By IVAN LABAYNE
In a time when getting lost – in the seemingly seamless, borderless world of the Internet, in the supermarket fattened with ‘endless’ choices for the consumer, in the world of romance only to be ‘found’ by The One – appears to be hip, is there still value in knowing one’s place, one’s origin and then of always getting back to this place in the course of life?
Kidlat Tahimik’s Memories of Overdevelopment: A Film in Progress, a film I saw with about twenty others at the Baguio Cinematheque on March 23, gives an affirmative response to this question, and a resounding and crunchy affirmation at that. The film tells the story of Enrique de Malacca, the first person to circumnavigate the world, Balikbayan #1. From his native village in the Cordilleras, Enrique became “one of the first immigrant workers in Europe” and then a slave/companion of Magellan as he voyaged in search of the new world and then back home, a free man again after his master’s death.
Circumnavigation–coming in full circle–is evidently a main theme of the film. Probing why so it can reveal to us a possibility about the worldview underlying and being propped up by the film.
Here’s your origin, come back!
What Enrique considered to be his ‘origin’ is his home, the native community in Ifugao that nurtured him growing up. His strides going back to his home were recurrently emphasized in the film. Returning to and holding onto this local origin was obviously important to Enrique. Despite his experiences in Europe and the prospect of freedom that had to emerge after becoming Magellan’s slave, home tantalized him the most. Alas, this was fulfilled in the course of the film, finally marked by the touting of Enrique as being the first person to circumnavigate the world.
Does this event not beautifully defy the current buzz surrounding the ‘loss of origins’; being in a “point of no return” and open-endedness; and ceaseless if not purposeless ambling about, which can all be associated with the postmodern period of hyperreality and globalization?
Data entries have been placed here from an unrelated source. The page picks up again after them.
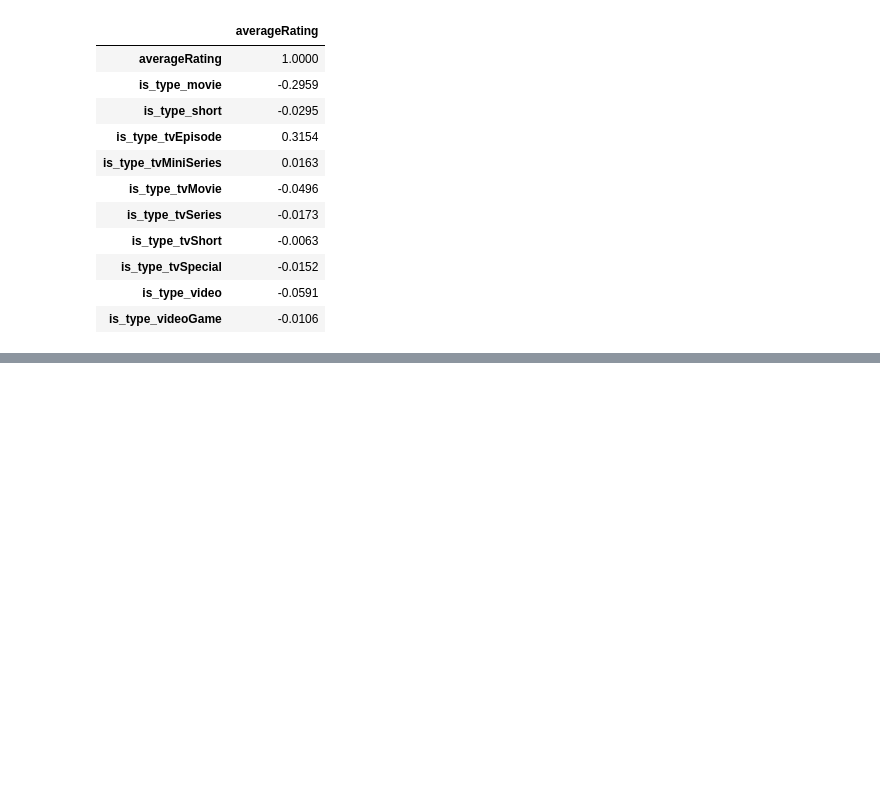
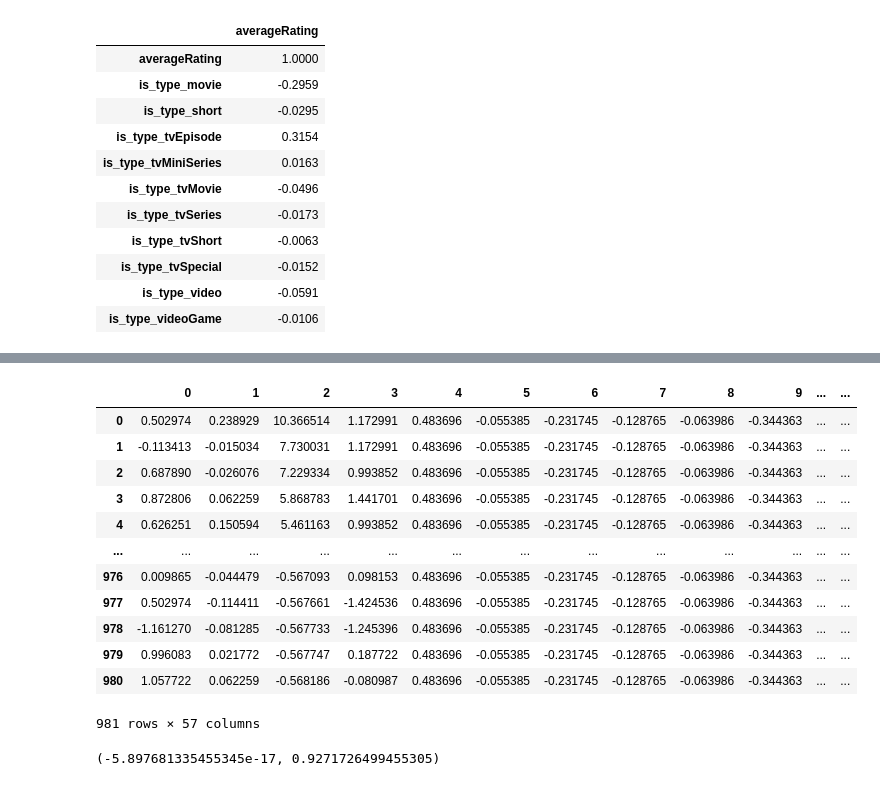
Before and after one commit to AdrianPauer/PRIDAV, a Jupyter notebook: PauerVersion.ipynb, the cells around one changed output, grey strips where cells are left out. Saved outputs shown, nothing was run; the diff lists cells and outputs as text; code cells hidden in the pictures; blank space fills up the shorter version.

```diff
--- a/PauerVersion.ipynb
+++ b/PauerVersion.ipynb
@@ -414,0 +518,9 @@ Selected Correlation Columns:
+# %%
+dummy_dfs = []
+for dum, pref in zip(dummy_auto, ('type:', 'genre:')):
+  dummy_dfs.append(sel[dum].str.get_dummies(sep=',').add_prefix(pref))
+# %%
+
+df_new = pd.concat([sel.drop(dummy_auto, axis=1), *dummy_dfs], axis=1)
+
+(df_new)
@@ -414,0 +541,6 @@ Selected Correlation Columns:
+# %%
+for top in top_meaningful:
+  df_new[top] = (df_new['primaryTitle'].str.contains(top)).astype(int)
+# %%
+to_PCA = df_new.drop(info, axis=1)
+to_PCA
@@ -414,0 +563,22 @@ Selected Correlation Columns:
+# %%
+from sklearn.preprocessing import StandardScaler
+x = StandardScaler().fit_transform(to_PCA) # normalizing the featu
+pd.DataFrame(x)
+# %% [output]
+|  | 0 | 1 | 2 | 3 | 4 | 5 | 6 | 7 | 8 | 9 | ... | ... |
+| 0 | 0.502974 | 0.238929 | 10.366514 | 1.172991 | 0.483696 | -0.055385 | -0.231745 | -0.128765 | -0.063986 | -0.344363 | ... | ... |
+| 1 | -0.113413 | -0.015034 | 7.730031 | 1.172991 | 0.483696 | -0.055385 | -0.231745 | -0.128765 | -0.063986 | -0.344363 | ... | ... |
+| 2 | 0.687890 | -0.026076 | 7.229334 | 0.993852 | 0.483696 | -0.055385 | -0.231745 | -0.128765 | -0.063986 | -0.344363 | ... | ... |
+| 3 | 0.872806 | 0.062259 | 5.868783 | 1.441701 | 0.483696 | -0.055385 | -0.231745 | -0.128765 | -0.063986 | -0.344363 | ... | ... |
+| 4 | 0.626251 | 0.150594 | 5.461163 | 0.993852 | 0.483696 | -0.055385 | -0.231745 | -0.128765 | -0.063986 | -0.344363 | ... | ... |
+| ... | ... | ... | ... | ... | ... | ... | ... | ... | ... | ... | ... | ... |
+| 976 | 0.009865 | -0.044479 | -0.567093 | 0.098153 | 0.483696 | -0.055385 | -0.231745 | -0.128765 | -0.063986 | -0.344363 | ... | ... |
+| 977 | 0.502974 | -0.114411 | -0.567661 | -1.424536 | 0.483696 | -0.055385 | -0.231745 | -0.128765 | -0.063986 | -0.344363 | ... | ... |
+| 978 | -1.161270 | -0.081285 | -0.567733 | -1.245396 | 0.483696 | -0.055385 | -0.231745 | -0.128765 | -0.063986 | -0.344363 | ... | ... |
+| 979 | 0.996083 | 0.021772 | -0.567747 | 0.187722 | 0.483696 | -0.055385 | -0.231745 | -0.128765 | -0.063986 | -0.344363 | ... | ... |
+| 980 | 1.057722 | 0.062259 | -0.568186 | -0.080987 | 0.483696 | -0.055385 | -0.231745 | -0.128765 | -0.063986 | -0.344363 | ... | ... |
+981 rows × 57 columns
+# %%
+np.mean(x),np.std(x)
+# %% [output]
+(-5.897681335455345e-17, 0.9271726499455305)
```
Also changed, not shown: parts of 39 cells of this notebook.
Via Enrique, Tahimik seems to be spitting at these buzzwords and their sick endorsements: not being grounded in one’s history, culture and locality and instead floating away in the world of images and gigabytes.
Aside from actualizing the circumnavigation and embodying the values associated with it, the character of Enrique is significant for another reason. Notably, there were two ‘Enriques’ in the film: aside from Enrique-the-slave-of-Magellan of the old time, there was contemporary Enrique looking for a man he once saved at the beach. What does this mean? Are these two ‘Enriques’ the same? Is this a suggestion of reincarnation (in one scene in the film, two women were talking about reincarnation)? We cannot tell for sure. What I can more confidently assert though is that the appearance of a contemporary Enrique squares with what underpins the film: a kind of cycle at work and a cosmic balance that enables it. Notably, this content of the film has a marvelous parallel in terms of the film’s production, which Tahimik mentions himself in a short talk after the screening of the film.
Different but still the same
In the short discussion with Tahimik after the first screening, he recalled one ‘dilemma’ of continuing the project which he started in 1979. The original actor for the character of Magellan, George Streinberg had to be replaced by one of Tahimik’s sons after the death of the former. In the short discussion, Tahimik mentioned how this move would have surely earned a down vote in Hollywood standards. But he has already mentioned how his technique does not care about such standards, about “what sells”, which the big-time producers look after. At this point, the uncanny, if not lovely parallelism enters. The forced move to change the actor for the character of Magellan – from Steinberg to Kawayan de Guia, and its welcoming as a technical departure from Hollywood formula can also bring into mind what the film was telling us about. Much as the actors Steinberg and de Guia are essentially the same Magellan character in the film’s universe, so are the two ‘Enriques’ – Magellan’s slave and the contemporary one, it can be argued. As one female character in Richard Linklater’s 2001 animated film “Waking Life” said about the relationship between our present selves and our ‘old’ selves; say, who we were when we were eight or fourteen years old; the two are different but “quintessentially the same.”
In the end, this film by Tahimik unabashedly reflects the worldview of its creator. His faithful submission to Kabunian, as one can sense again from his short talk after the screening, and his belief in the harmony of the cosmos inform the story of Enrique and his circumnavigation of the world. It does so without entirely sidestepping the politics of the colonization – for the film was not mute on the death of Magellan after Lapu-Lapu and his confreres, instead of getting lured by the former’s golden wealth, seemed to have sensed a negative omen that comes with it. But opting not to treat this, the European colonizing project, as the film’s centerpiece, and instead as mere background for Enrique’s journey, does not count as the film’s foible. After all, a lot of things have been made about that. What can be seen in Tahimik’s Memories of Overdevelopment, is something more solemn and personal, but no less political. After all, the affirmation of an indigenous worldview can be seen as a maneuver, however little, against a long-standing and systematic approach to subtly wipe away the indigenous that is arguably more rooted and connected not just to a political community (i.e. the Philippine nation) but more vitally, to the cosmos. # nordis.net